"CAVER" stands for "compassion, authenticity, vulnerability, empowerment and resilience." It's a new model for the treatment of Imposter Syndrome, a psychological pattern in which an individual doubts their accomplishments and has a persistent internalized fear of being exposed as a "fraud".
Mirasol's new clinical director has an extensive background in the treatment of eating disorders with a focus on trauma, resilience and the importance of the mind-body connection in the healing process.
Katie Klein, Mirasol's Director of Admissions and Utilization Review, was one of the presenters at AEE ActivatEE 2018, a platform designed by the Association for Experiential Education for its members and conference attendees during the International Conference.
Freedom is the right to become who we really are, able to achieve our grandest potential, becoming whomever we most want to be. Eating disorders, addictions, trauma — all rob us of the ability to connect with ourselves and navigate the world from a place of confidence and authenticity.
The behavioral health community must apply onging pressure on the administration to reunite families as quickly as possible to minimize the long-term damage to migrant children separated from their parents at the border.
Clients, therapists and even some treatment centers have posted glowing reviews of Recovery Record and similar eating disorder apps, but a study published in the International Journal of Eating Disorders concludes that "enthusiasm for apps outstrips the evidence supporting their use."
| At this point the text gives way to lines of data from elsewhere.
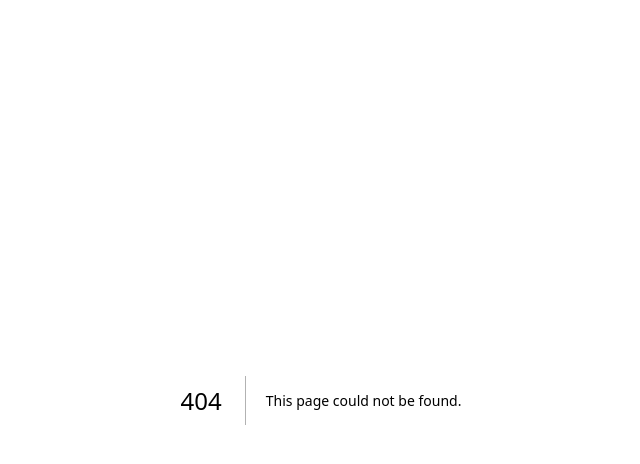
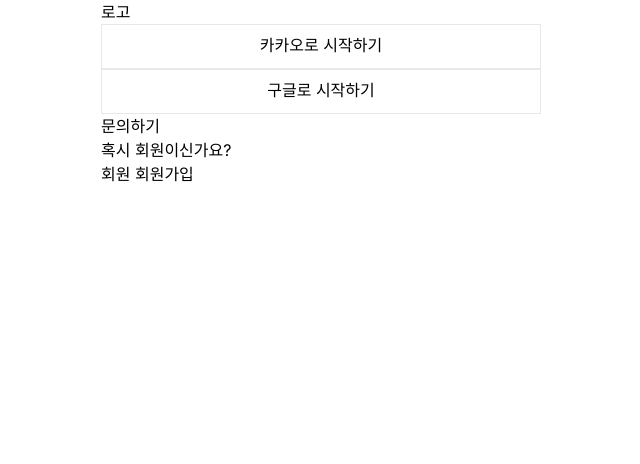
Before and after one commit to dieter-project/withPT, a Next.js app: page /trainer/login in a window 1280 px wide. Before the commit this address had no page. Shown: the top 464 px of the page, without its empty margins (319-959 px from the left). Built offline with nearby package versions, Linux system fonts and the light colour scheme.

Commit message:
FEAT: login 페이지 mark up

```diff
--- a/src/app/globals.css
+++ b/src/app/globals.css
@@ -18,10 +18,10 @@
 
 body {
   color: rgb(var(--foreground-rgb));
-  background: linear-gradient(
+  /* background: linear-gradient(
       to bottom,
       transparent,
       rgb(var(--background-end-rgb))
     )
-    rgb(var(--background-start-rgb));
+    rgb(var(--background-start-rgb)); */
 }
--- /dev/null
+++ b/src/app/trainer/login/page.tsx
@@ -0,0 +1,40 @@
+'use client';
+import React from 'react'
+import { styled } from 'styled-components'
+
+const Container = styled.div`
+  max-width: 480px;
+  height: auto;
+  margin: 0 auto;
+  padding: 0 20px;
+`
+const Button = styled.div`
+  width: 100%;
+  height: 45px;
+  border: 1px solid #e8e8e8;
+  text-align: center;
+  line-height: 2.5rem;
+`
+
+const handleKakaoLogin = () => {
+
+}
+
+const page = () => {
+  return (
+    <Container>
+      <div>
+        <h1>로고</h1>
+        <Button>카카오로 시작하기</Button>
+        <Button>구글로 시작하기</Button>
+        <a href="/">문의하기</a>
+        <div>
+          <p>혹시 회원이신가요?</p>
+          <a href="/">회원 회원가입</a>
+        </div>
+      </div>
+    </Container>
+  )
+}
+
+export default page
```
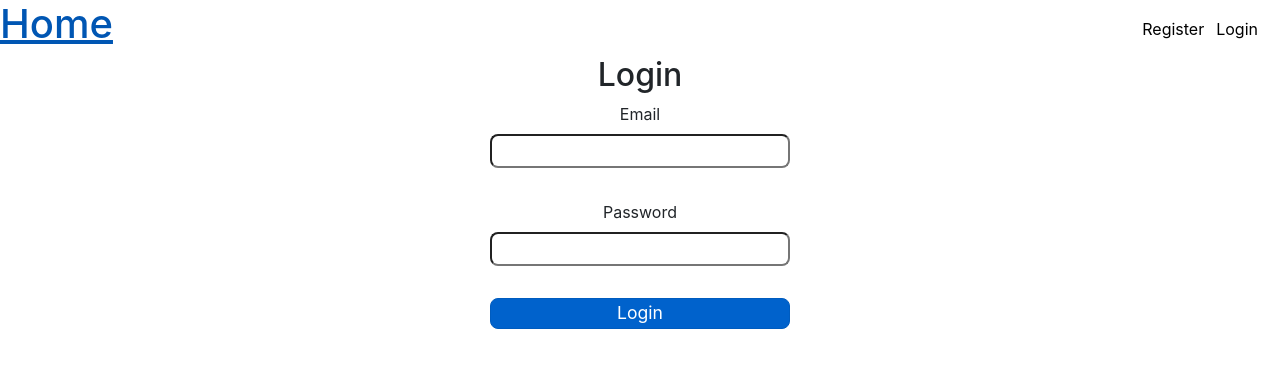
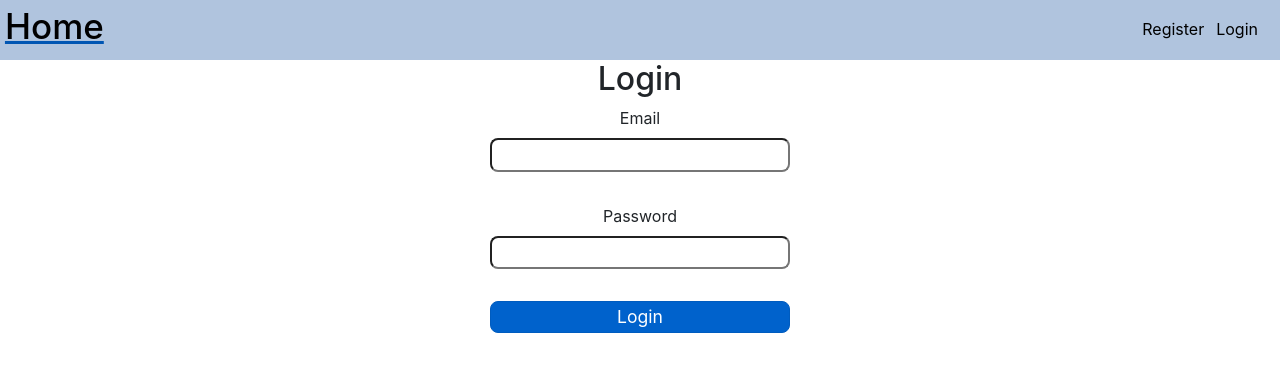
Before and after one commit to jordan763/allaboutcars, a React (Create React App) app in the folder client/: page /login in a window 1280 px wide. Shown: the top 372 px of the page. Built offline with nearby package versions, Linux system fonts and the light colour scheme; no server answers.

Commit message:
more styling

```diff
--- a/client/src/pages/home.js
+++ b/client/src/pages/home.js
@@ -13,11 +13,11 @@ export default function Home() {
         <>
           <h2>
           <img
-          src="https://encrypted-tbn0.gstatic.com/images?q=tbn:ANd9GcTTuBH6VsFepjszgDInG2ZtEAeBb-ybJLBpXQ&usqp=CAU"
+          src="https://encrypted-tbn0.gstatic.com/images?q=tbn:ANd9GcTTuBH6VsFepjszgDInG2ZtEAeBb-ybJLBpXQ&usqp=CAU" alt="car"
         />
           <br></br>
 
-          quote quote
+          AllAboutCars App
           </h2>
         </>
       )}
--- a/client/src/pages/login.js
+++ b/client/src/pages/login.js
@@ -56,7 +56,7 @@ export default function Login() {
           onChange={(e) => setPassword(e.target.value)}
         />
          <br></br>
-        <input className="btn btn-primary btn-lg active " role="button" aria-pressed="true" type="submit" value="Login" />
+        <input className="btn btn-primary btn-lg active " aria-pressed="true" type="submit" value="Login" />
       </form>
     </div>
   );
--- a/client/src/pages/register.js
+++ b/client/src/pages/register.js
@@ -80,7 +80,7 @@ export default function Register() {
           onChange={(e) => setDisplayName(e.target.value)}
         />
          <br></br>
-        <input class="btn btn-primary btn-lg active " role="button" aria-pressed="true" type="submit" value="Register" />
+        <input class="btn btn-primary btn-lg active " aria-pressed="true" type="submit" value="Register" />
       </form>
     </div>
   );
--- a/client/src/style.css
+++ b/client/src/style.css
@@ -16,21 +16,22 @@ text-align: center;
   justify-self: center;
 }
 
-/* buttons on top right */
+/* navBar */
 button {
   border: none;
   background: none;
   cursor: pointer;
 }
 
-
-/* navBar */
 .header {
     display: flex;
+    background-color:lightsteelblue;
   }
 
 .title {
-    height: auto;
+    font-size: 35px;
+    padding: 5%;
+    color: black;
 
 }
 
@@ -40,3 +41,5 @@ button {
     right: 1em;
     border-radius: 8px;
 }
+
+/* narBar */
```
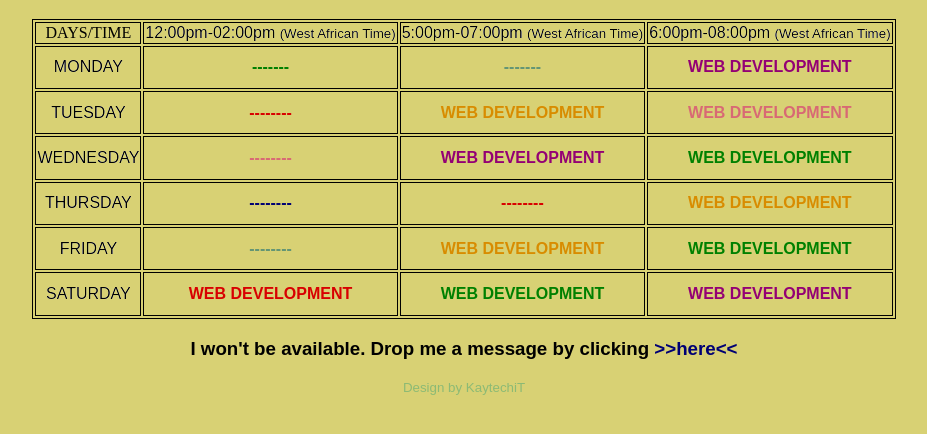
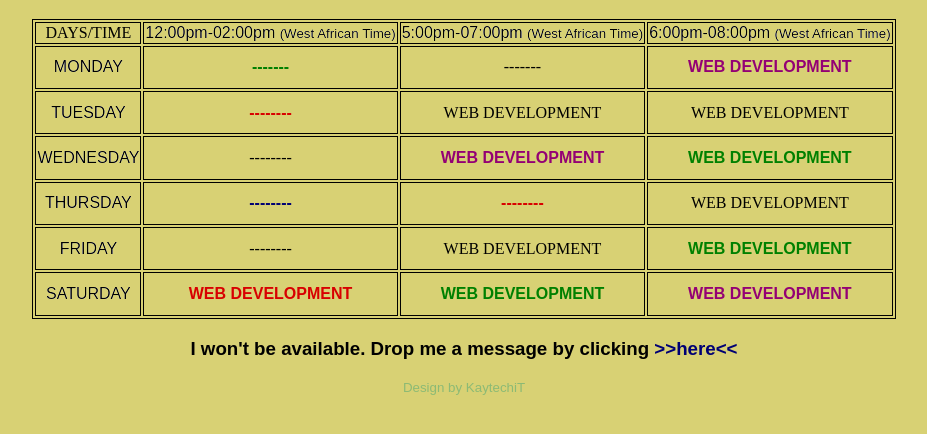
Before and after one commit to Kayode-Lateef/web-time-table, a plain HTML site: page index.html in a window 1280 px wide. Shown: the part 166-600 px from the top of the page, without its empty margins (176-1103 px from the left). Drawn offline with Linux system fonts and the light colour scheme.

Commit message:
Update web_table.css

```diff
--- a/web_table.css
+++ b/web_table.css
@@ -43,18 +43,6 @@ td {
     background-color: #ffffff;
 }
 
-#box1 {
-    color: cornflowerblue;
-    font-family: sans-serif;
-    font-weight: 800;
-}
-
-#box2 {
-    color: darkorange;
-    font-weight: 800;
-    font-family: sans-serif;
-}
-
 #box3 {
     color: darkviolet;
     font-weight: 800;
@@ -73,19 +61,12 @@ td {
     font-weight: 800;
 }
 
-#box6 {
-    color: hotpink;
-    font-weight: 800;
-    font-family: sans-serif;
-}
-
 #box7 {
     color: blue;
     font-family: sans-serif;
     font-weight: 800;
 }
 
-
 footer{
     text-align: center;
     color: #8cba80;
```
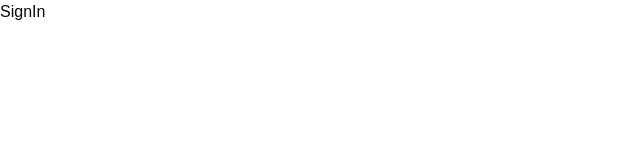
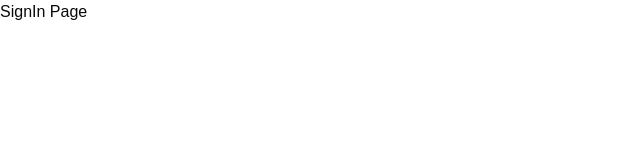
Before and after one commit to StarkHive/starkhive-web, a Next.js app: page /sign-in in a window 1280 px wide. Shown: the top 160 px of the page, without its empty margins (0-640 px from the left). Built offline with nearby package versions, Linux system fonts and the light colour scheme.

Commit message:
adding project structure and install dependencies

```diff
--- a/app/(auth)/sign-in/page.tsx
+++ b/app/(auth)/sign-in/page.tsx
@@ -1,5 +1,5 @@
 import React from "react";
 
 export default function SignIn() {
-  return <div>SignIn</div>;
+  return <div>SignIn Page</div>;
 }
--- a/app/(auth)/sign-up/page.tsx
+++ b/app/(auth)/sign-up/page.tsx
@@ -1,5 +1,5 @@
 import React from "react";
 
 export default function SignUp() {
-  return <div>SignUp</div>;
+  return <div>SignUp Page</div>;
 }
```
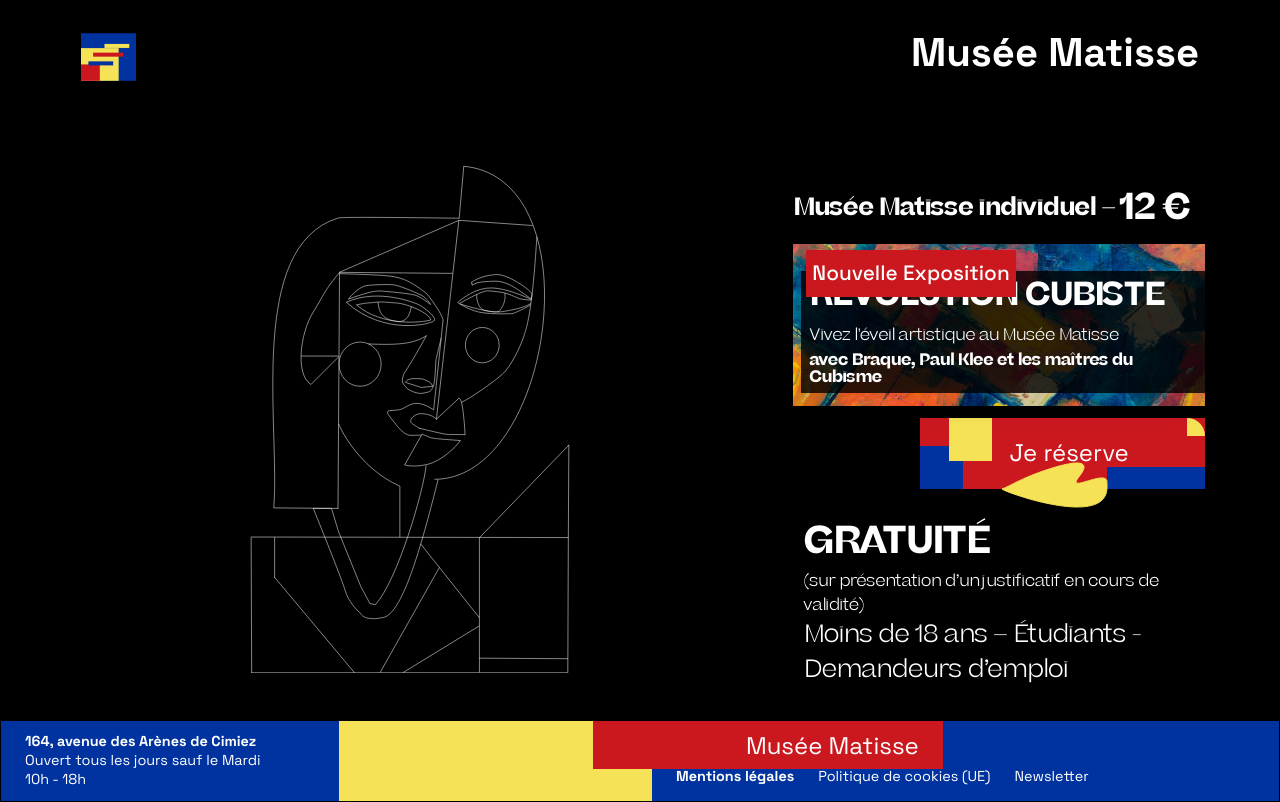
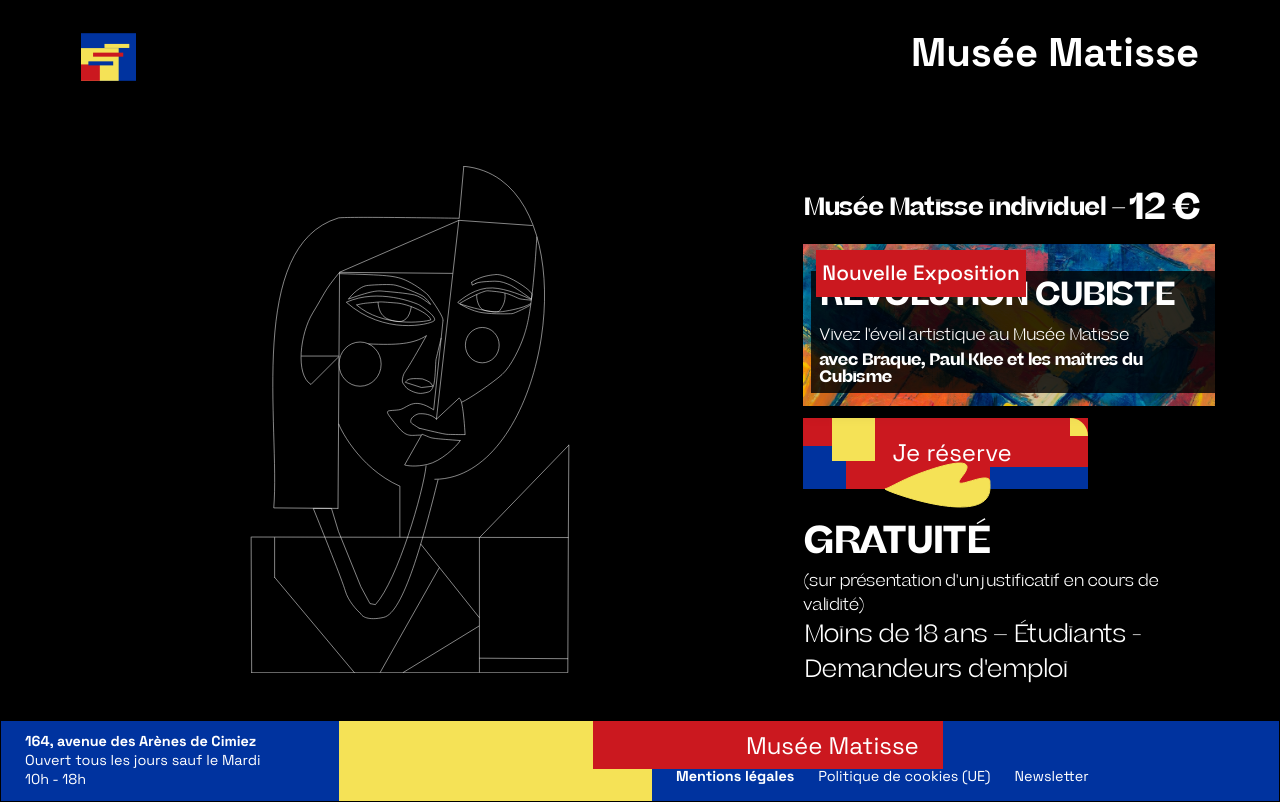
Before and after one commit to Cordelia013/the-silence, a React (Vite) app: page /ticketing in a window 1280 px wide. Built offline with nearby package versions, Linux system fonts and the light colour scheme.

Commit message:
Aligner le texte à gauche

```diff
--- a/src/pages/Ticketing.tsx
+++ b/src/pages/Ticketing.tsx
@@ -39,7 +39,7 @@
             flexDirection: 'column',
             flex: 1,
             justifyContent: 'center',
-            alignItems: 'flex-end',
+            alignItems: 'flex-start',
             minHeight: '550px',
             width: '40vw',
             maxWidth: '40vw',
@@ -53,9 +53,8 @@
             width: '100%',
             display: 'flex',
             flexDirection: 'column',
-            alignItems: 'flex-end',
+            alignItems: 'flex-start',
             boxSizing: 'border-box',
-            marginRight: '10px'
 
           }}>
             <div
@@ -102,9 +101,9 @@
           </div>
             <div style={{ fontSize: '32px',  fontFamily: 'Beatrice Deck, Arial, sans-serif' }} >
           <h3>GRATUITÉ</h3>
-          <p  style={{ fontSize: '16px' }} >(sur présentation d’un justificatif en cours de validité)</p>
+          <p  style={{ fontSize: '16px' }} >(sur présentation d'un justificatif en cours de validité)</p>
                 <p style={{ fontSize: '24px' }} >Moins de 18 ans – Étudiants -
-Demandeurs d’emploi</p>
+Demandeurs d'emploi</p>
           </div>
         </div>
 
```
Our former clients report that their biggest challenge in recovery isn't relationships or body image — it's loneliness and isolation. Loneliness, it turns out, is a bigger health risk than obesity or smoking. So how do we help clients build the supportive communities they need in recovery? Is social media part of the solution? Or is it part of the problem? We asked Mirasol clinicians to weight in.
When summer's over and you're back in school, who do you want to be? Still struggling with the same old cycle of binging/purging/restricting? Or a pilgrim on the road to lasting recovery?"
Nearly all our clients experience profound gastrointestinal disturbances, and we tend to assume that these symptoms are a natural part of the body's recovery from an eating disorder. But what if an imbalance in the gut biome contributed to the development of the eating disorder?
It's a change in the person's expression, in the way they carry themselves, in the timbre of their voice that says, "I know I will still face challenges, but I also know I am equal to those challenges." How in the world do you measure that?Subscribe to Our Newsletter